    When you engage in international travel, you may one day find yourself face-to-face with border security that is polite, bilingual and responsive — and robotic. The Automated Virtual Agent for Truth Assessments in Real Time (AVATAR) is currently being tested in conjunction with the Canadian Border Services Agency (CBSA) to help border security agents determine whether travelers coming into Canada may have undisclosed motives for entering the country.

  • ForensicsIt is time to stop using bite marks in forensics: Experts

    Forensic dentists claim that they can accurately associate a bite mark to the one and only set of teeth in the world that could have produced the crime scene bite mark. There is, however, no sound basis for believing that forensic dentists can do such a thing, and researchers are increasingly skeptical about the validity of bite-mark identification as trial evidence.

  • Green cardsUSCIS Green Card issuance problems even worse than initial findings: DHS OIG

    A new DHS OIG reports says that the problems USCIS experienced in properly issuing Green Cards are worse than originally thought. USCIS produced at least 19,000 cards that included incorrect information or were issued in duplicate. Additional mistakes included over 2,400 immigrants approved for 2-year conditional residence status being inadvertently issued cards with 10-year expiration dates. The agency also received over 200,000 reports of cards potentially misdelivered, or not being delivered to approved applicants.

  • Computer visionImages that fool computer vision raise security concerns

    By Bill Steele

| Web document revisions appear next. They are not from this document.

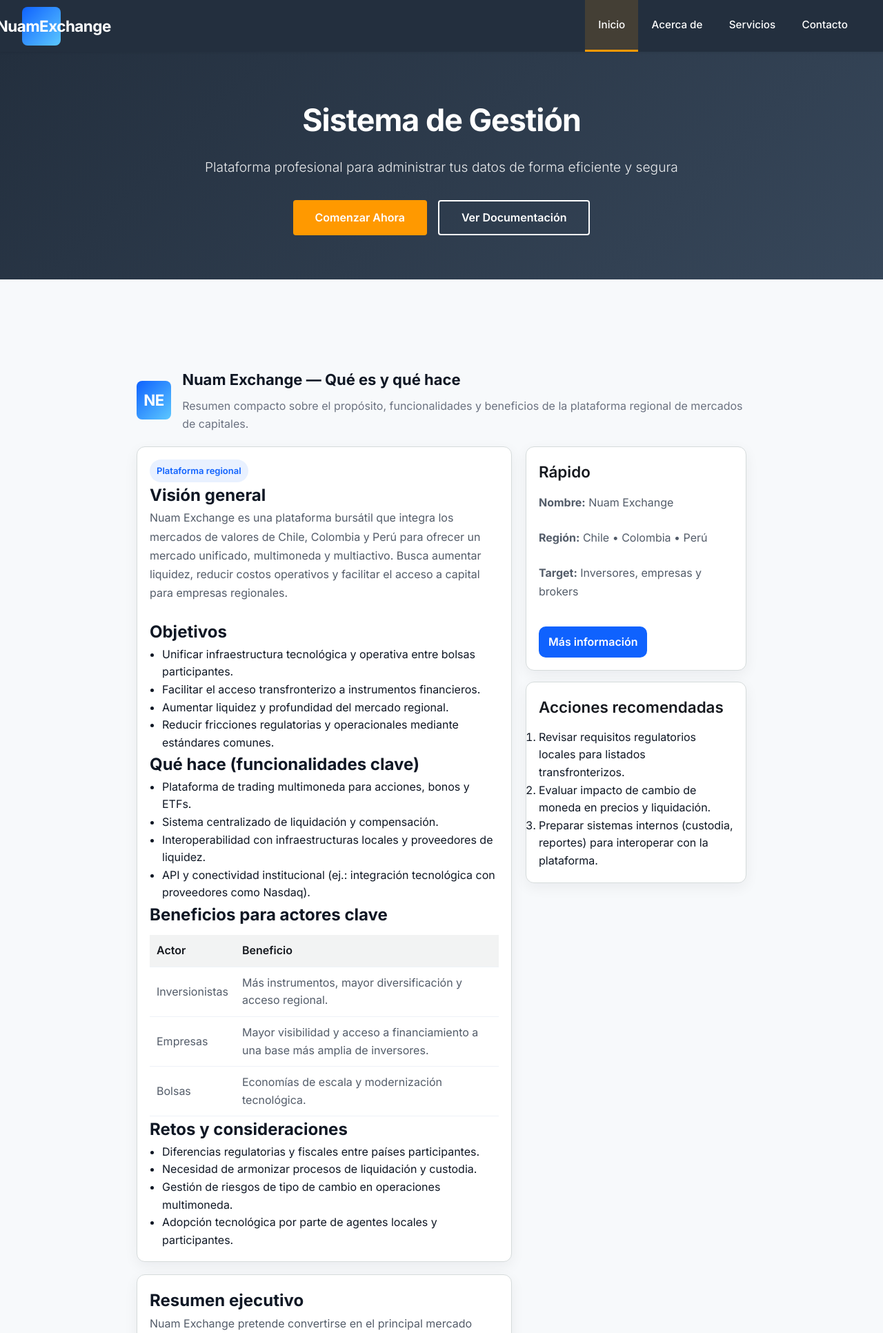
After one commit to BUHOdeb/NuamExchange, a Django app: page /nuam/ in a window 1280 px wide. The commit adds this page. Shown: the top 1932 px of the page at 69% size. Run offline with Django 5.2, Linux system fonts and the light colour scheme; some web fonts are replaced.

Commit message:
Nueva actu
Agregue template Nuam acerca de la empresa

```diff
--- a/App/templates/editar.html
+++ b/App/templates/editar.html
@@ -5,7 +5,7 @@
 <div class="max-w-3xl mx-auto bg-white p-8 shadow-lg rounded-lg mt-10">
     <h2 class="text-2x1 font-bold mb-6 text-gray-800">Editar Usuario</h2>
 
-    <form method="POST" action="{% url 'editar_usuario' usuario.id %}" class="space-y-4">
+    <form method="POST" action="{% url 'editar_datos' usuario.id %}" class="space-y-4">
         {% csrf_token %}
 
         <div>
--- a/App/templates/home.html
+++ b/App/templates/home.html
@@ -576,12 +576,12 @@
         <div class="nav-container">
             <a href="#" class="logo">
                 <div class="logo-icon">📊</div>
-                <span>Django CRUD Academy</span>
+                <span>NuamExchange</span>
             </a>
 
             <ul class="nav-links" id="navLinks">
                 <li><a href="#" class="active">Inicio</a></li>
-                <li><a href="#">Acerca de</a></li>
+                <li><a href="{% url 'nuam'%}">Acerca de</a></li>
                 <li><a href="#">Servicios</a></li>
                 <li><a href="#">Contacto</a></li>
             </ul>
@@ -597,7 +597,7 @@
     <!-- HERO SECTION -->
     <section class="hero">
         <div class="hero-content">
-            <h1>Sistema de Gestión CRUD</h1>
+            <h1>Sistema de Gestión </h1>
             <p>Plataforma profesional para administrar tus datos de forma eficiente y segura</p>
             <div class="hero-buttons">
                 <button class="btn btn-primary">Comenzar Ahora</button>
@@ -608,8 +608,7 @@
 
     <!-- MAIN CONTENT -->
     <div class="container">
-        {% block content %}
-        <!-- UPLOAD SECTION -->
+
         {% block content %}
         <div class="upload-section">
             <div style="display: flex; justify-content: space-between; align-items: center; margin-bottom: 1.5rem;">
--- a/App/templates/listar.html
+++ b/App/templates/listar.html
@@ -66,5 +66,3 @@
     </tbody>
   </table>
 </div>
-{% endblock %}
->>>>>>> 80e8183224e2b7333c82a4fb956db52b33477803
--- /dev/null
+++ b/App/templates/nuam.html
@@ -0,0 +1,117 @@
+{% extends 'home.html'%}
+
+{% block content %}
+<div>
+  <meta charset="utf-8" />
+  <meta name="viewport" content="width=device-width, initial-scale=1" />
+  <title>Acerca de Nuam Exchange</title>
+  <style>
+    :root{--accent:#0f62fe;--muted:#6b7280;--bg:#f7f9fb;--card:#fff}
+    *{box-sizing:border-box}
+    body{font-family:Inter,system-ui,Segoe UI,Roboto,Arial,sans-serif;margin:0;background:var(--bg);color:#0f1724}
+    .container{max-width:980px;margin:40px auto;padding:24px}
+    header{display:flex;gap:16px;align-items:center}
+    .logo{width:56px;height:56px;border-radius:8px;background:linear-gradient(135deg,var(--accent),#5cc8ff);display:flex;align-items:center;justify-content:center;color:white;font-weight:700}
+    h1{font-size:22px;margin:0}
+    p.lead{color:var(--muted);margin-top:8px}
+    .card{background:var(--card);border-radius:12px;padding:18px;margin-top:20px;box-shadow:0 6px 20px rgba(15,22,36,0.06)}
+    .grid{display:grid;grid-template-columns:1fr 320px;gap:20px}
+    section h2{margin-top:0}
+    ul{padding-left:18px}
+    .badge{display:inline-block;padding:6px 10px;border-radius:999px;background:rgba(15,98,254,0.09);color:var(--accent);font-weight:600;font-size:13px}
+    table{width:100%;border-collapse:collapse;margin-top:10px}
+    th,td{padding:10px;border-bottom:1px solid #eef2f7;text-align:left}
+    footer{margin-top:28px;text-align:center;color:var(--muted);font-size:14px}
+    .cta{display:inline-block;margin-top:12px;padding:10px 14px;border-radius:10px;background:var(--accent);color:white;text-decoration:none;font-weight:600}
+    @media(max-width:880px){.grid{grid-template-columns:1fr} .logo{width:48px;height:48px}}
+  </style>
+</head>
+<body>
+  <div class="container">
+    <header>
+      <div class="logo">NE</div>
+      <div>
+        <h1>Nuam Exchange — Qué es y qué hace</h1>
+        <p class="lead">Resumen compacto sobre el propósito, funcionalidades y beneficios de la plataforma regional de mercados de capitales.</p>
+      </div>
+    </header>
+
+    <div class="grid">
+      <main>
+        <div class="card">
+          <span class="badge">Plataforma regional</span>
+          <h2>Visión general</h2>
+          <p>Nuam Exchange es una plataforma bursátil que integra los mercados de valores de Chile, Colombia y Perú para ofrecer un mercado unificado, multimoneda y multiactivo. Busca aumentar liquidez, reducir costos operativos y facilitar el acceso a capital para empresas regionales.</p>
+
+          <h2>Objetivos</h2>
+          <ul>
+            <li>Unificar infraestructura tecnológica y operativa entre bolsas participantes.</li>
+            <li>Facilitar el acceso transfronterizo a instrumentos financieros.</li>
+            <li>Aumentar liquidez y profundidad del mercado regional.</li>
+            <li>Reducir fricciones regulatorias y operacionales mediante estándares comunes.</li>
+          </ul>
+
+          <h2>Qué hace (funcionalidades clave)</h2>
+          <ul>
+            <li>Plataforma de trading multimoneda para acciones, bonos y ETFs.</li>
+            <li>Sistema centralizado de liquidación y compensación.</li>
+            <li>Interoperabilidad con infraestructuras locales y proveedores de liquidez.</li>
+            <li>API y conectividad institucional (ej.: integración tecnológica con proveedores como Nasdaq).</li>
+          </ul>
+
+          <h2>Beneficios para actores clave</h2>
+          <table>
+            <thead>
+              <tr><th>Actor</th><th>Beneficio</th></tr>
+            </thead>
+            <tbody>
+              <tr><td>Inversionistas</td><td>Más instrumentos, mayor diversificación y acceso regional.</td></tr>
+              <tr><td>Empresas</td><td>Mayor visibilidad y acceso a financiamiento a una base más amplia de inversores.</td></tr>
+              <tr><td>Bolsas</td><td>Economías de escala y modernización tecnológica.</td></tr>
+            </tbody>
+          </table>
+
+          <h2>Retos y consideraciones</h2>
+          <ul>
+            <li>Diferencias regulatorias y fiscales entre países participantes.</li>
+            <li>Necesidad de armonizar procesos de liquidación y custodia.</li>
+            <li>Gestión de riesgos de tipo de cambio en operaciones multimoneda.</li>
+            <li>Adopción tecnológica por parte de agentes locales y participantes.</li>
+          </ul>
+
+        </div>
+
+        <div class="card" style="margin-top:18px">
+          <h2>Resumen ejecutivo</h2>
+          <p>Nuam Exchange pretende convertirse en el principal mercado bursátil regional de América del Sur, conectando mercados locales bajo una misma infraestructura moderna y escalable. Esto ofrece ventajas en liquidez, acceso y eficiencia, pero requiere coordinación regulatoria y técnica entre los países.</p>
+        </div>
+
+      </main>
+
+      <aside>
+        <div class="card">
+          <h3>Rápido</h3>
+          <p><strong>Nombre:</strong> Nuam Exchange</p>
+          <p><strong>Región:</strong> Chile • Colombia • Perú</p>
+          <p><strong>Target:</strong> Inversores, empresas y brokers</p>
+          <a class="cta" href="#">Más información</a>
+        </div>
+
+        <div class="card" style="margin-top:16px">
+          <h3>Acciones recomendadas</h3>
+          <ol>
+            <li>Revisar requisitos regulatorios locales para listados transfronterizos.</li>
+            <li>Evaluar impacto de cambio de moneda en precios y liquidación.</li>
+            <li>Preparar sistemas internos (custodia, reportes) para interoperar con la plataforma.</li>
+          </ol>
+        </div>
+
+      </aside>
+    </div>
+
+    <footer>
+      Plantilla generada automáticamente • Edita este HTML para adaptarlo a tu presentación.
+    </footer>
+  </div>
+</div>
+{% endblock %}
--- a/App/urls.py
+++ b/App/urls.py
@@ -8,6 +8,6 @@ urlpatterns = [
     path('crear/', views.crear_usuario, name='crear_usuario'),
     path('upload-excel/', views.UploadExcelView.as_view(), name='upload_excel'),
     path('descargar-plantilla/', views.descargar_plantilla, name='descargar_plantilla'),
-    path('editar/',views.editar_usuario, name='editar_datos'),
-
-]
+    path('nuam/', views.nuam, name='nuam'),
+    path('editar/int:pk/', views.editar_datos, name='editar_datos'),
+    ]
--- a/App/views.py
+++ b/App/views.py
@@ -6,6 +6,7 @@ from .models import Usuario, ImportAudit, UsuarioHistorico
 import pandas as pd
 import io
 from datetime import datetime
+from django.contrib import messages
 
 def home(request):
     # Obtener estadísticas para la home
@@ -20,6 +21,10 @@ def home(request):
     }
 
     return render(request, 'home.html', context)
+
+def nuam(request):
+
+    return render(request,'nuam.html')
 
 
 
@@ -48,13 +53,11 @@ def crear_usuario(request):
             telefono=telefono
         )
 
-
-
     return render(request, 'crear.html')
 
 
 
-def editar_usuario(request, pk):
+def editar_datos(request, pk):
     usuario = get_object_or_404(Usuario, pk=pk)
 
     if request.method == 'POST':
@@ -65,23 +68,25 @@ def editar_usuario(request, pk):
         telefono = request.POST.get('telefono')
         fecha_nacimiento = request.POST.get('fecha_nacimiento')
 
-        if not first_name or not last_name or not email:
-            messages.error(request, 'Los campos Nombre, Apellido, Email son obligatorios.')
+        if not nombre or not apellido or not email:
+            messages.error(request, 'Los campos Nombre, Apellido y Email son obligatorios.')
         else:
             try:
-                usuario.first_name = first_name
-                usuario.last_name = last_name
+                usuario.first_name = nombre
+                usuario.last_name = apellido
                 usuario.edad = int(edad) if edad else None
                 usuario.email = email
                 usuario.telefono = telefono if telefono else None
                 usuario.fecha_nacimiento = fecha_nacimiento if fecha_nacimiento else None
+
                 usuario.save()
-                messages.success(request,f'Datos de {usuario.first_name} {usuario.last_name} actualizados correctamente')
+                messages.success(request, f'Datos de {usuario.first_name} {usuario.last_name} actualizados correctamente.')
                 return redirect('listar_usuarios')
             except Exception as e:
-                messages.error(request,f'Error al guardar los cambios: {e}')
+                messages.error(request, f'Error al guardar los cambios: {e}')
 
-    return render(request,'editar.html', {'usuario':usuario})
+    context = {'usuario': usuario}
+    return render(request, 'editar.html', context)
 
 
 class UploadExcelView(View):
```
Also changed, not shown: App/templates/eliminar.html (added, +91 -0 lines), App/models.py (line endings or trailing spaces).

    Computers are learning to recognize objects with near-human ability. But Cornell researchers have found that computers, like humans, can be fooled by optical illusions, which raises security concerns and opens new avenues for research in computer vision.

  • SurveillanceHalf of American adults are in a little regulated police face recognition database

    Half of American adults — more than 117 million people — are in a law enforcement face recognition network, according to a report. Of the fifty-two government agencies that acknowledged using face recognition, only one obtained legislative approval for its use and only one agency provided evidence that it audited officers’ face recognition searches for misuse. Not one agency required warrants, and many agencies did not even require an officer to suspect someone of committing a crime before using face recognition to identify her.

  • U.S.-born MexicansEasing integration burdens of U.S.-born children in Mexico

    About 550,000 children born in the United States are currently living in Mexico because their parents had been deported or voluntarily repatriated themselves (since 2010, the United States has deported 1.4 million Mexicans). These children face many hurdles – legal, social, cultural, linguistic, educational – trying to integrate themselves into life in Mexico. The U.S. and Mexican governments have reached an agreement on a plan to ease bureaucratic obstacles blocking these children from gaining access to health and education.